That’s the funny thing. We can be in such a level of denial about our looks. I mentioned in the episode “Stretch Marks/Flabby Belly” I have not looked at myself naked in a mirror….ever. Even after I became thin, I still didn’t look. Why? I was ashamed of my stretch marks and fat rolls that lingered, but also I didn’t want to look because I might see that I had gained weight. Even with shaving my face, I would do it in the dark. So you could see how it would be easy to have weight sneak up on you.
The last few years, the commemoration has been quite muted. Perhaps as the years pass and my memory of Fat Albert somewhat erodes, so does the significance in my mind. Not to the point where there has ever been a year that I have forgotten the day. But now it’s more like “Here is the day. I made it another year. Wow, I’m proud of myself. I can’t believe it’s been more than 25 years.”
On this 28th anniversary of weight loss, I ponder “How much longer will I be able to keep the weight off?” Who knows. I have been lucky that I have never had a major injury which has debilitated me. This is important because I can’t say my diet is perfect; exercise has been an escape valve, though the workouts are not nearly as strenuous as in the past. I could be in a car accident tomorrow and never be allowed to walk or run again. Fueled by depression, my eating disorder could ratchet up and I could gain it fast. Only God knows.
That being said, I’m 45-years-old and I’m MGTOW so gaining weight wouldn’t mentally affect me as much now than let’s say 20 or even 10 years ago. Being a normal weight is important in your 20s since that is when you are coupling and mating. Let’s be honest, being obese affects your ability to snare the best looking of the opposite sex.
I was able to attract good-looking women with which to have children. Now, entering middle-age, it isn’t has important. I’m old, to be honest. Plus being MGTOW means I will no longer have long-term relationships, including marriage, so there is no external impulse to remain fit. My enduring and internal impulse is to stay as fit as possible as I age for the sake of my own physical health and for my children.
I feel good reflecting on this 28th anniversary of weight loss. What I have done is very impressive and I hope to motivate others to do likewise. I am under no delusion that I will be a size 34 waist in 10 or 20 years.
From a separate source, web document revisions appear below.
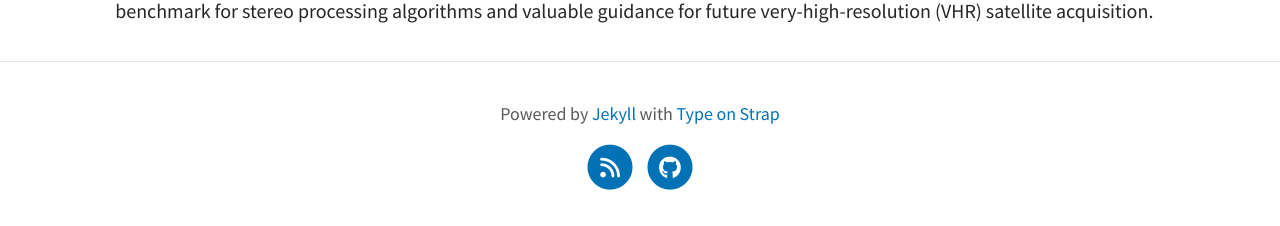
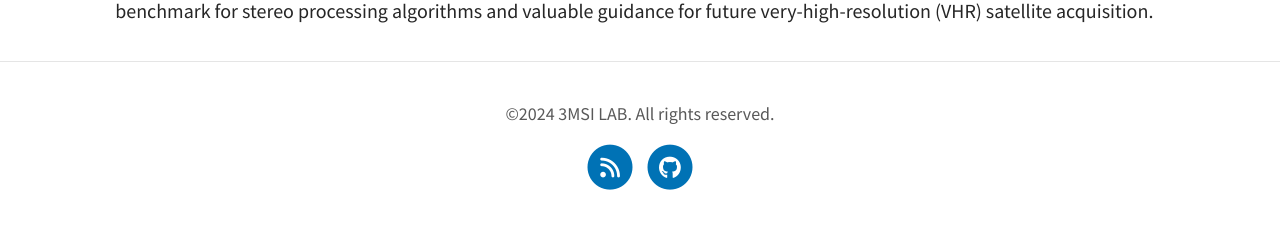
Before and after one commit to ZhouCailin/yinlab, a Jekyll site: the page built from index.html, in a window 1280 px wide. Shown: the part 1374-1600 px from the top of the page. Built offline with Jekyll 4.4.1, drawn with Linux system fonts in a browser that asks for light colours; a script that is not in the unit is left out; the list of posts is cut into pages by our own code.

Commit message:
Update _config.yml

```diff
--- a/_config.yml
+++ b/_config.yml
@@ -13,7 +13,7 @@ header_text: 3-D Modeling, Sensing and Data Intelligence Lab  # Change Blog head
 header_feature_image: assets/img/header/triangular.jpeg
 header_feature_image_responsive: true
 footer_text: >
-  Powered by <a href="https://jekyllrb.com/">Jekyll</a> with <a href="https://github.com/sylhare/Type-on-Strap">Type on Strap</a>
+  ©2024 3MSI LAB. All rights reserved.
 
 # Blog
 excerpt: true                                          # Or "truncate" (first 250 characters), "false" to disable
```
I just have to do the best I can to stay fit, solely to drastically reduce my chances of getting cancer, diabetes, and cardiovascular diseases. All the biggest killers today in the West.